* _Excerpted records_:
►

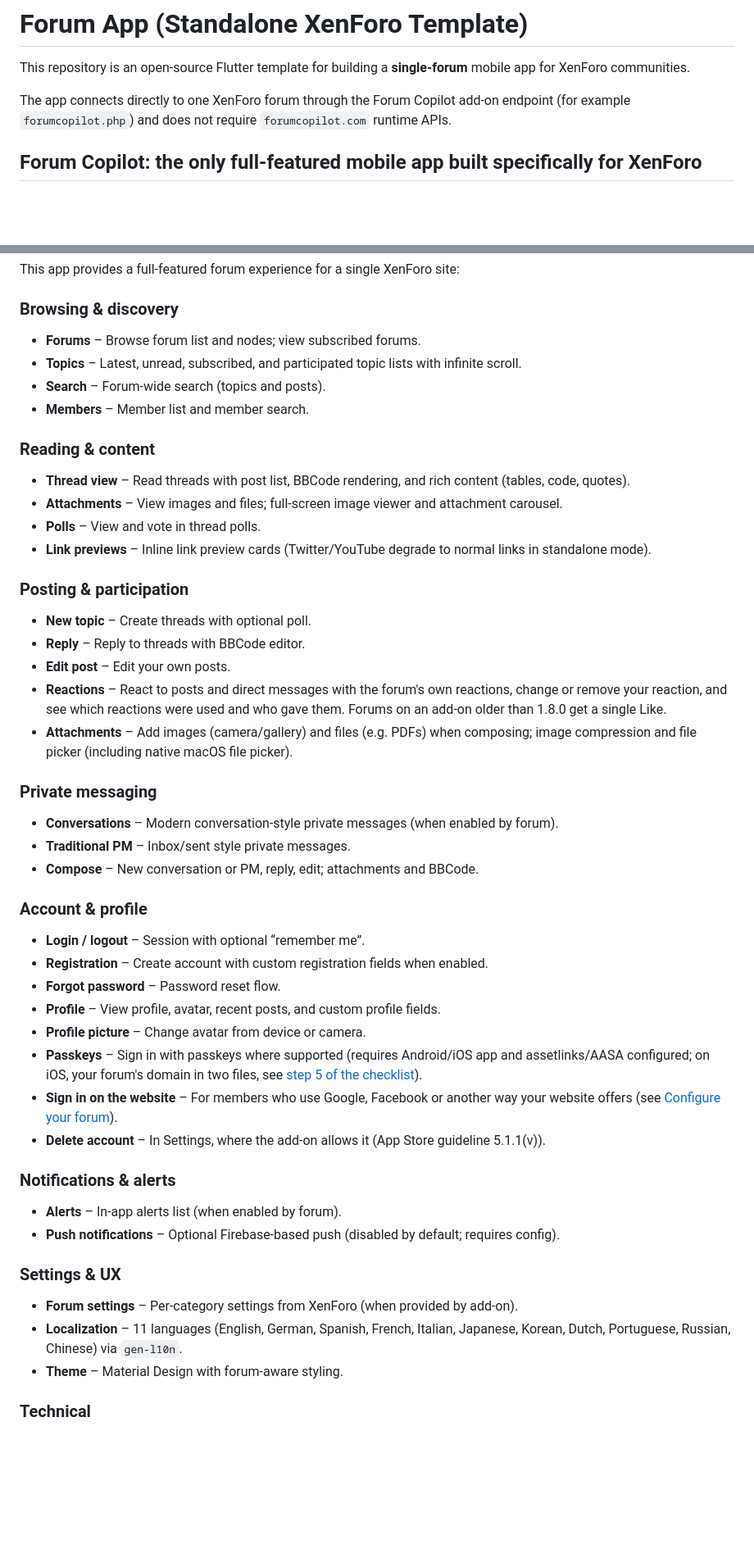
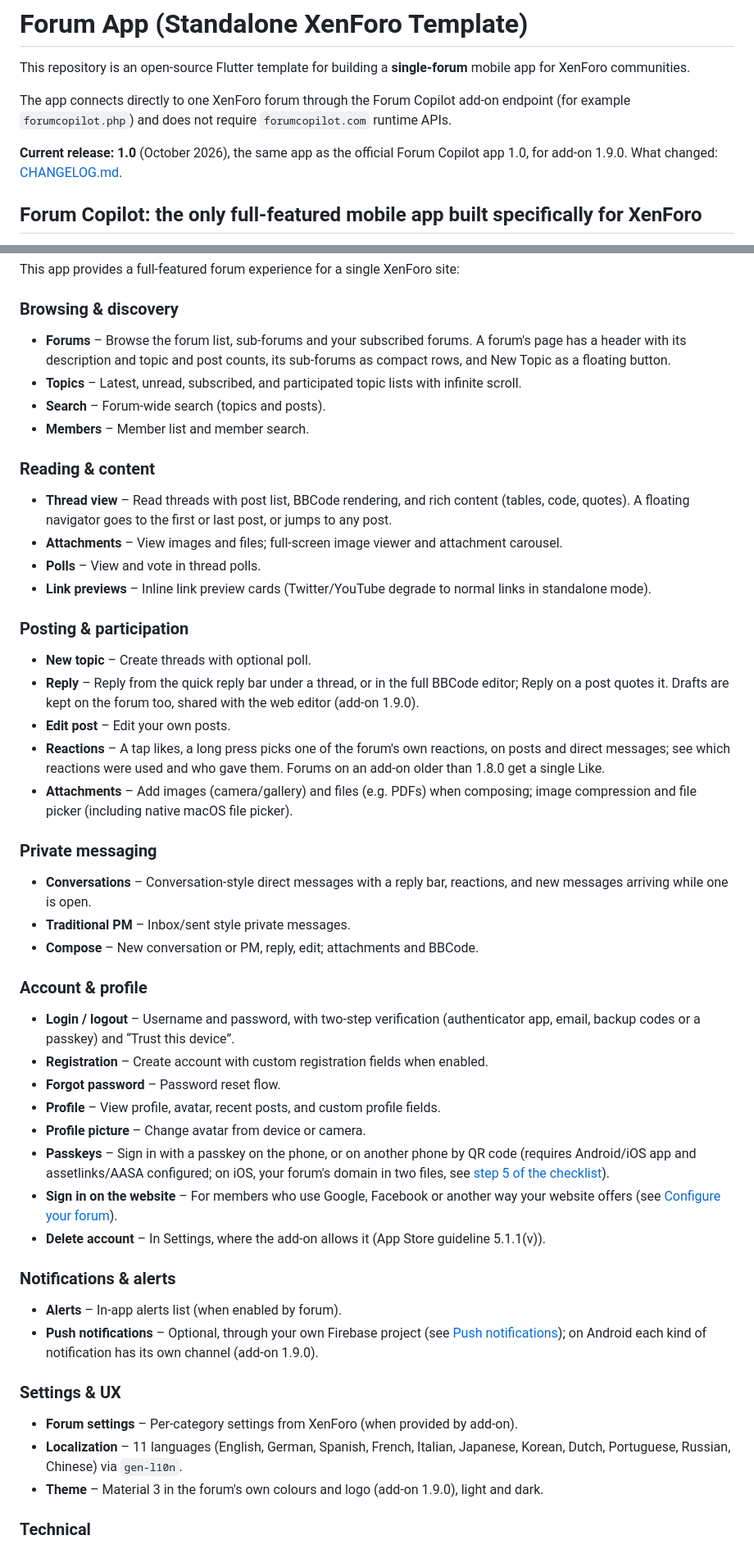
Before and after one commit to forumcopilot/xenforoapp, a Markdown page: README.md, 2 parts joined by grey strips. Shown at 82% size. Drawn GitHub-style; blank space fills up the shorter version.

Commit message:
docs(readme): 1.0
Says what 1.0 is and that it pairs with add-on 1.9.0, which features stay
off with an older add-on, and brings the feature list up to date: the
forum page header, the thread navigator and quick reply, shared drafts,
tap-to-like reactions, two-step sign-in, passkeys from another phone,
notification channels, the forum's colours. The options page is
"ForumCopilot Options".

Co-Authored-By: Claude Opus 5.5 <noreply@anthropic.com>

```diff
--- a/README.md
+++ b/README.md
@@ -3,6 +3,8 @@
 This repository is an open-source Flutter template for building a **single-forum** mobile app for XenForo communities.
 
 The app connects directly to one XenForo forum through the Forum Copilot add-on endpoint (for example `forumcopilot.php`) and does not require `forumcopilot.com` runtime APIs.
+
+**Current release: 1.0** (October 2026), the same app as the official Forum Copilot app 1.0, for add-on 1.9.0. What changed: [CHANGELOG.md](CHANGELOG.md).
 
 ## Forum Copilot: the only full-featured mobile app built specifically for XenForo
 
@@ -48,47 +50,47 @@ Whichever path you choose, your forum needs the **Forum Copilot Mobile App API**
 This app provides a full-featured forum experience for a single XenForo site:
 
 ### Browsing & discovery
-- **Forums** – Browse forum list and nodes; view subscribed forums.
+- **Forums** – Browse the forum list, sub-forums and your subscribed forums. A forum's page has a header with its description and topic and post counts, its sub-forums as compact rows, and New Topic as a floating button.
 - **Topics** – Latest, unread, subscribed, and participated topic lists with infinite scroll.
 - **Search** – Forum-wide search (topics and posts).
 - **Members** – Member list and member search.
 
 ### Reading & content
-- **Thread view** – Read threads with post list, BBCode rendering, and rich content (tables, code, quotes).
+- **Thread view** – Read threads with post list, BBCode rendering, and rich content (tables, code, quotes). A floating navigator goes to the first or last post, or jumps to any post.
 - **Attachments** – View images and files; full-screen image viewer and attachment carousel.
 - **Polls** – View and vote in thread polls.
 - **Link previews** – Inline link preview cards (Twitter/YouTube degrade to normal links in standalone mode).
 
 ### Posting & participation
 - **New topic** – Create threads with optional poll.
-- **Reply** – Reply to threads with BBCode editor.
+- **Reply** – Reply from the quick reply bar under a thread, or in the full BBCode editor; Reply on a post quotes it. Drafts are kept on the forum too, shared with the web editor (add-on 1.9.0).
 - **Edit post** – Edit your own posts.
-- **Reactions** – React to posts and direct messages with the forum's own reactions, change or remove your reaction, and see which reactions were used and who gave them. Forums on an add-on older than 1.8.0 get a single Like.
+- **Reactions** – A tap likes, a long press picks one of the forum's own reactions, on posts and direct messages; see which reactions were used and who gave them. Forums on an add-on older than 1.8.0 get a single Like.
 - **Attachments** – Add images (camera/gallery) and files (e.g. PDFs) when composing; image compression and file picker (including native macOS file picker).
 
 ### Private messaging
-- **Conversations** – Modern conversation-style private messages (when enabled by forum).
+- **Conversations** – Conversation-style direct messages with a reply bar, reactions, and new messages arriving while one is open.
 - **Traditional PM** – Inbox/sent style private messages.
 - **Compose** – New conversation or PM, reply, edit; attachments and BBCode.
 
 ### Account & profile
-- **Login / logout** – Session with optional “remember me”.
+- **Login / logout** – Username and password, with two-step verification (authenticator app, email, backup codes or a passkey) and “Trust this device”.
 - **Registration** – Create account with custom registration fields when enabled.
 - **Forgot password** – Password reset flow.
 - **Profile** – View profile, avatar, recent posts, and custom profile fields.
 - **Profile picture** – Change avatar from device or camera.
-- **Passkeys** – Sign in with passkeys where supported (requires Android/iOS app and assetlinks/AASA configured; on iOS, your forum's domain in two files, see [step 5 of the checklist](#open-source-safety-checklist)).
+- **Passkeys** – Sign in with a passkey on the phone, or on another phone by QR code (requires Android/iOS app and assetlinks/AASA configured; on iOS, your forum's domain in two files, see [step 5 of the checklist](#open-source-safety-checklist)).
 - **Sign in on the website** – For members who use Google, Facebook or another way your website offers (see [Configure your forum](#3-configure-your-forum)).
 - **Delete account** – In Settings, where the add-on allows it (App Store guideline 5.1.1(v)).
 
 ### Notifications & alerts
 - **Alerts** – In-app alerts list (when enabled by forum).
-- **Push notifications** – Optional Firebase-based push (disabled by default; requires config).
+- **Push notifications** – Optional, through your own Firebase project (see [Push notifications](#push-notifications-optional)); on Android each kind of notification has its own channel (add-on 1.9.0).
 
 ### Settings & UX
 - **Forum settings** – Per-category settings from XenForo (when provided by add-on).
 - **Localization** – 11 languages (English, German, Spanish, French, Italian, Japanese, Korean, Dutch, Portuguese, Russian, Chinese) via `gen-l10n`.
-- **Theme** – Material Design with forum-aware styling.
+- **Theme** – Material 3 in the forum's own colours and logo (add-on 1.9.0), light and dark.
 
 ### Technical
 - **Single-forum** – No forum chooser; app is tied to one forum via config.
```
Also changed, not shown: other parts of README.md (+2 -2 lines).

◄

* _Try it_: Every line of the material must be reproduced verbatim; the pictures are to be omitted.

* _Answer space_:
Before and after one commit to forumcopilot/xenforoapp, a Markdown page: README.md, 2 parts joined by grey strips. Shown at 82% size. Drawn GitHub-style; blank space fills up the shorter version.

Commit message:
docs(readme): 1.0
Says what 1.0 is and that it pairs with add-on 1.9.0, which features stay
off with an older add-on, and brings the feature list up to date: the
forum page header, the thread navigator and quick reply, shared drafts,
tap-to-like reactions, two-step sign-in, passkeys from another phone,
notification channels, the forum's colours. The options page is
"ForumCopilot Options".

Co-Authored-By: Claude Opus 5.5 <noreply@anthropic.com>

```diff
--- a/README.md
+++ b/README.md
@@ -3,6 +3,8 @@
 This repository is an open-source Flutter template for building a **single-forum** mobile app for XenForo communities.
 
 The app connects directly to one XenForo forum through the Forum Copilot add-on endpoint (for example `forumcopilot.php`) and does not require `forumcopilot.com` runtime APIs.
+
+**Current release: 1.0** (October 2026), the same app as the official Forum Copilot app 1.0, for add-on 1.9.0. What changed: [CHANGELOG.md](CHANGELOG.md).
 
 ## Forum Copilot: the only full-featured mobile app built specifically for XenForo
 
@@ -48,47 +50,47 @@ Whichever path you choose, your forum needs the **Forum Copilot Mobile App API**
 This app provides a full-featured forum experience for a single XenForo site:
 
 ### Browsing & discovery
-- **Forums** – Browse forum list and nodes; view subscribed forums.
+- **Forums** – Browse the forum list, sub-forums and your subscribed forums. A forum's page has a header with its description and topic and post counts, its sub-forums as compact rows, and New Topic as a floating button.
 - **Topics** – Latest, unread, subscribed, and participated topic lists with infinite scroll.
 - **Search** – Forum-wide search (topics and posts).
 - **Members** – Member list and member search.
 
 ### Reading & content
-- **Thread view** – Read threads with post list, BBCode rendering, and rich content (tables, code, quotes).
+- **Thread view** – Read threads with post list, BBCode rendering, and rich content (tables, code, quotes). A floating navigator goes to the first or last post, or jumps to any post.
 - **Attachments** – View images and files; full-screen image viewer and attachment carousel.
 - **Polls** – View and vote in thread polls.
 - **Link previews** – Inline link preview cards (Twitter/YouTube degrade to normal links in standalone mode).
 
 ### Posting & participation
 - **New topic** – Create threads with optional poll.
-- **Reply** – Reply to threads with BBCode editor.
+- **Reply** – Reply from the quick reply bar under a thread, or in the full BBCode editor; Reply on a post quotes it. Drafts are kept on the forum too, shared with the web editor (add-on 1.9.0).
 - **Edit post** – Edit your own posts.
-- **Reactions** – React to posts and direct messages with the forum's own reactions, change or remove your reaction, and see which reactions were used and who gave them. Forums on an add-on older than 1.8.0 get a single Like.
+- **Reactions** – A tap likes, a long press picks one of the forum's own reactions, on posts and direct messages; see which reactions were used and who gave them. Forums on an add-on older than 1.8.0 get a single Like.
 - **Attachments** – Add images (camera/gallery) and files (e.g. PDFs) when composing; image compression and file picker (including native macOS file picker).
 
 ### Private messaging
-- **Conversations** – Modern conversation-style private messages (when enabled by forum).
+- **Conversations** – Conversation-style direct messages with a reply bar, reactions, and new messages arriving while one is open.
 - **Traditional PM** – Inbox/sent style private messages.
 - **Compose** – New conversation or PM, reply, edit; attachments and BBCode.
 
 ### Account & profile
-- **Login / logout** – Session with optional “remember me”.
+- **Login / logout** – Username and password, with two-step verification (authenticator app, email, backup codes or a passkey) and “Trust this device”.
 - **Registration** – Create account with custom registration fields when enabled.
 - **Forgot password** – Password reset flow.
 - **Profile** – View profile, avatar, recent posts, and custom profile fields.
 - **Profile picture** – Change avatar from device or camera.
-- **Passkeys** – Sign in with passkeys where supported (requires Android/iOS app and assetlinks/AASA configured; on iOS, your forum's domain in two files, see [step 5 of the checklist](#open-source-safety-checklist)).
+- **Passkeys** – Sign in with a passkey on the phone, or on another phone by QR code (requires Android/iOS app and assetlinks/AASA configured; on iOS, your forum's domain in two files, see [step 5 of the checklist](#open-source-safety-checklist)).
 - **Sign in on the website** – For members who use Google, Facebook or another way your website offers (see [Configure your forum](#3-configure-your-forum)).
 - **Delete account** – In Settings, where the add-on allows it (App Store guideline 5.1.1(v)).
 
 ### Notifications & alerts
 - **Alerts** – In-app alerts list (when enabled by forum).
-- **Push notifications** – Optional Firebase-based push (disabled by default; requires config).
+- **Push notifications** – Optional, through your own Firebase project (see [Push notifications](#push-notifications-optional)); on Android each kind of notification has its own channel (add-on 1.9.0).
 
 ### Settings & UX
 - **Forum settings** – Per-category settings from XenForo (when provided by add-on).
 - **Localization** – 11 languages (English, German, Spanish, French, Italian, Japanese, Korean, Dutch, Portuguese, Russian, Chinese) via `gen-l10n`.
-- **Theme** – Material Design with forum-aware styling.
+- **Theme** – Material 3 in the forum's own colours and logo (add-on 1.9.0), light and dark.
 
 ### Technical
 - **Single-forum** – No forum chooser; app is tied to one forum via config.
```
Also changed, not shown: other parts of README.md (+2 -2 lines).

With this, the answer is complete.